Tempo Run - a fun way to develop note-naming skills

Available at:

Our music room has transformed into another world!  And in this world, the skill of naming notes on the treble clef staff is a life-or-death necessity.  (For us, it has to do with an ancient building with a magic xylophone which, when played, calls out musical monkeys singing horribly at high volumes to chase students whose only hope is rapid note-naming…but whatever works…)

“Tempo Run” is a game using a PowerPoint show projected on a screen.  Students typically participate one at a time, attempting to name the notes on the staff quickly as they flash up on the screen.  Fast-paced drum-heavy music plays as students play through five levels with increasing difficulty.

When a student beats a level (naming all notes correctly), his or her name goes on the victory wall for that level – bragging rights abound!  Students have quickly taken to the game and are eager for more.  Note naming is fun!

Wednesday, March 13, 2013

"Read to the Rhythm” – cross-curricular instruction for all grades in the Elementary music room

Books in the Music Room

I have long enjoyed and seen the value in using books in the Elementary music classroom.  Students have the opportunity to connect music to other subjects, particular ELA, and children’s books inevitably offer myriad creative lesson ideas for music objectives.

Some of my favorites:

The Lion, the Witch and the Wardrobe, by C. S. Lewis

This year, our 4th and 5th graders are producing a musical based on The Lion, the Witch and the Wardrobe.  We have read pieces of the C. S. Lewis masterpiece in class, and many students have taken it upon themselves to find and read the novel in its entirety.  During this months-long unit, we spend class time working on group songs for the production; playing instruments such as recorders, xylophones, metallophones, glockenspiels, tubano drums, taiko drum and more; and engaging in musical games and activities related to the book that enhance students’ knowledge of music notation, music reading, and other musical concepts.


Floors, by Patrick Carman

Last year, our 3rd grade classes read pieces of this intriguing Patrick Carman novel and embarked on a musical project stemming from the story.  In the book, the main characters navigate a somewhat “magical” hotel using shadow boxes as maps for each floor of the building.  My music students created shadow boxes of their own, each box displaying a musical ensemble designed by the individual student.
Students had a required number of instruments, and were asked to creatively name their ensemble.  In the shadow box, they created miniatures of their selected instruments and placed them as they would appear on the stage.  Students were also required to write a paragraph about their ensembles, the families from which their instruments came, and reasons for why they designed their ensemble in such a way.


Books for Younger Musicians

When a Dragon Moves In, by Jodi Moore

You Think It's Easy Being the Tooth Fairy?, by Sheri Bell-Rehwoldt and David Slonim
Leap Back Home to Me, by Lauren Thompson

Way Down Deep in the Deep Blue Sea, by Jan Peck and Valeria Petrone

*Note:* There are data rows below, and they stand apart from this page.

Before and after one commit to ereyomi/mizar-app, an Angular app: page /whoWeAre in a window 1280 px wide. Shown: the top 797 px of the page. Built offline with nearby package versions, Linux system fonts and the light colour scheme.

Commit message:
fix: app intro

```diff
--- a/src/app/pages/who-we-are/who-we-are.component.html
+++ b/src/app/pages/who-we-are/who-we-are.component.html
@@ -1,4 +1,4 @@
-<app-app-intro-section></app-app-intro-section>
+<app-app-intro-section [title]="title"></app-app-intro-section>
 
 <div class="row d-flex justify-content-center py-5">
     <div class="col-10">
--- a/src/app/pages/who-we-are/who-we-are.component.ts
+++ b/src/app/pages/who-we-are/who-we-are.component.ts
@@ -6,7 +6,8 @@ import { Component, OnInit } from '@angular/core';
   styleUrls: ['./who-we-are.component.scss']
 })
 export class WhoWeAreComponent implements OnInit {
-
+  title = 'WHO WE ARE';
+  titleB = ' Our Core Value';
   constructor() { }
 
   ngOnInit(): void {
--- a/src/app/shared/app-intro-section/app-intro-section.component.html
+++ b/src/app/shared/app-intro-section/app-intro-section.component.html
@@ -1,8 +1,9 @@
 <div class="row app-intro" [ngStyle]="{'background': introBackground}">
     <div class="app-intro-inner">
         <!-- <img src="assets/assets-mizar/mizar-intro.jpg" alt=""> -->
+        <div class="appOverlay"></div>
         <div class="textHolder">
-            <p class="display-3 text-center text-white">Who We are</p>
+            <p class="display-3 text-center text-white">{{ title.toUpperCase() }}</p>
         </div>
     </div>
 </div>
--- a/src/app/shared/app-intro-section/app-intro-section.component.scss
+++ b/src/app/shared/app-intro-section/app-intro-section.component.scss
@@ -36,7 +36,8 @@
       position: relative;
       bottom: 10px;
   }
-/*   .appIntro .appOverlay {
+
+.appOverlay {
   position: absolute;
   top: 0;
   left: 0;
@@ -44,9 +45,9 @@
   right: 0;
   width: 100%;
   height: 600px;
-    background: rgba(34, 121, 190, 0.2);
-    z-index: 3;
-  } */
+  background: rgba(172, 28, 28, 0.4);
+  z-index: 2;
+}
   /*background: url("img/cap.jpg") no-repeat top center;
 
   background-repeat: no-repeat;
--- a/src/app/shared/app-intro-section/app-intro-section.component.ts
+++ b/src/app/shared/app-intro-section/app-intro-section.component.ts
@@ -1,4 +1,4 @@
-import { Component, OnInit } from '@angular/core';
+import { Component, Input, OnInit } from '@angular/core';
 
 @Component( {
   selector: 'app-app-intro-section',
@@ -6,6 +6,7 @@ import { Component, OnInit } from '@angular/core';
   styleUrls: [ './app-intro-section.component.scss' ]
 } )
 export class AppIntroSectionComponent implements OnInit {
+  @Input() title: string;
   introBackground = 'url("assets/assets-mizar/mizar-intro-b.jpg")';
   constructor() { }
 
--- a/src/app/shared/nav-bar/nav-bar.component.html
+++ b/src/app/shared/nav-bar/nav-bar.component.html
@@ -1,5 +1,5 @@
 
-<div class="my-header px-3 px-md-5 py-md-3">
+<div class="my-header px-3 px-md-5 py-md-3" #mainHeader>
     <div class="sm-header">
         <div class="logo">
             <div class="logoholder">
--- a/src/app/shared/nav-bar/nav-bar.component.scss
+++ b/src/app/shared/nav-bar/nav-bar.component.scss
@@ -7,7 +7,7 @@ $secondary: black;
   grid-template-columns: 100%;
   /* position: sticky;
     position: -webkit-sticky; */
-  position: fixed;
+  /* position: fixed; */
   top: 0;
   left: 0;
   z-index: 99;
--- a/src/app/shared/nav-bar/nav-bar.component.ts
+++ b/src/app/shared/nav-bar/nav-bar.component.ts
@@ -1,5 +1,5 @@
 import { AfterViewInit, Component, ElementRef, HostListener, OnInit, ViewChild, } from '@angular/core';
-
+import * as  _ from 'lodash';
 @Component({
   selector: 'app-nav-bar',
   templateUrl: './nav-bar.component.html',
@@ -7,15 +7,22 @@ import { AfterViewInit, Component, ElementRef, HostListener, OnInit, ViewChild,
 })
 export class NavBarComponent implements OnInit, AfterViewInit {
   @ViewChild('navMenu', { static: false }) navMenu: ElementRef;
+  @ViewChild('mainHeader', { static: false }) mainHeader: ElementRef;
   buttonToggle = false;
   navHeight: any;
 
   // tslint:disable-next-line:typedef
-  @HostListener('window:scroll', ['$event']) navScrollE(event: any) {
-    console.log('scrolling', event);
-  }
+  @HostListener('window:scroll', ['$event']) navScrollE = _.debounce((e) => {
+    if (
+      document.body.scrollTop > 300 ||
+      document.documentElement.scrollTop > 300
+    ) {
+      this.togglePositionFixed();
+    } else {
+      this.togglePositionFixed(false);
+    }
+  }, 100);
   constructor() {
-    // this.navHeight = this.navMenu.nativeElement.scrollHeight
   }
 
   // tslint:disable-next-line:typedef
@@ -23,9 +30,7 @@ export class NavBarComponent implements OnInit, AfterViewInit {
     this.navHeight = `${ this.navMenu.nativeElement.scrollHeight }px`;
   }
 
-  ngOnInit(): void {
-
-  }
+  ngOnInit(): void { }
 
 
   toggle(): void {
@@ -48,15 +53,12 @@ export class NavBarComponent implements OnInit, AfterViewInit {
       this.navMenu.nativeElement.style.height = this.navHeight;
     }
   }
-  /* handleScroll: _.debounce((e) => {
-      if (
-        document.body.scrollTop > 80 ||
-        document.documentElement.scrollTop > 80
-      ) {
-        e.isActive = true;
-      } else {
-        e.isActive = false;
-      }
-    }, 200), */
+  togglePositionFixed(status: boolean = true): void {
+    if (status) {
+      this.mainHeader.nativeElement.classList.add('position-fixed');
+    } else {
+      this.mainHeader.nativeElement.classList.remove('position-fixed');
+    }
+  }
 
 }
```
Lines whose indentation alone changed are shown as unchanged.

The Napping House, by Audrey Wood and Don Wood
In younger grades, we have explored a variety of books such as those listed above.  With each book, we read through the book in its entirety and proceeded to perform songs and play musical games inspired by the story.  Last year, our activities specifically focused on music notation.
Kindergarteners read Leap Back Home to Me, then completed a book-song using a two-line staff.  First graders did the same with a three-line staff and You Think It’s Easy Being the Tooth Fairy?  Second graders used a five-line staff to notate a song inspired by When a Dragon Moves In.  First and second graders also had a hand in composing the songs related to their books.
At the end of last school year, we held a special performance, entitled “Read to the Rhythm,” in which these younger grades were able to perform their book-songs for friends and families.  Meanwhile, their notated music was displayed on a standards-based bulletin board for all to admire before and after the special performance.
Read on!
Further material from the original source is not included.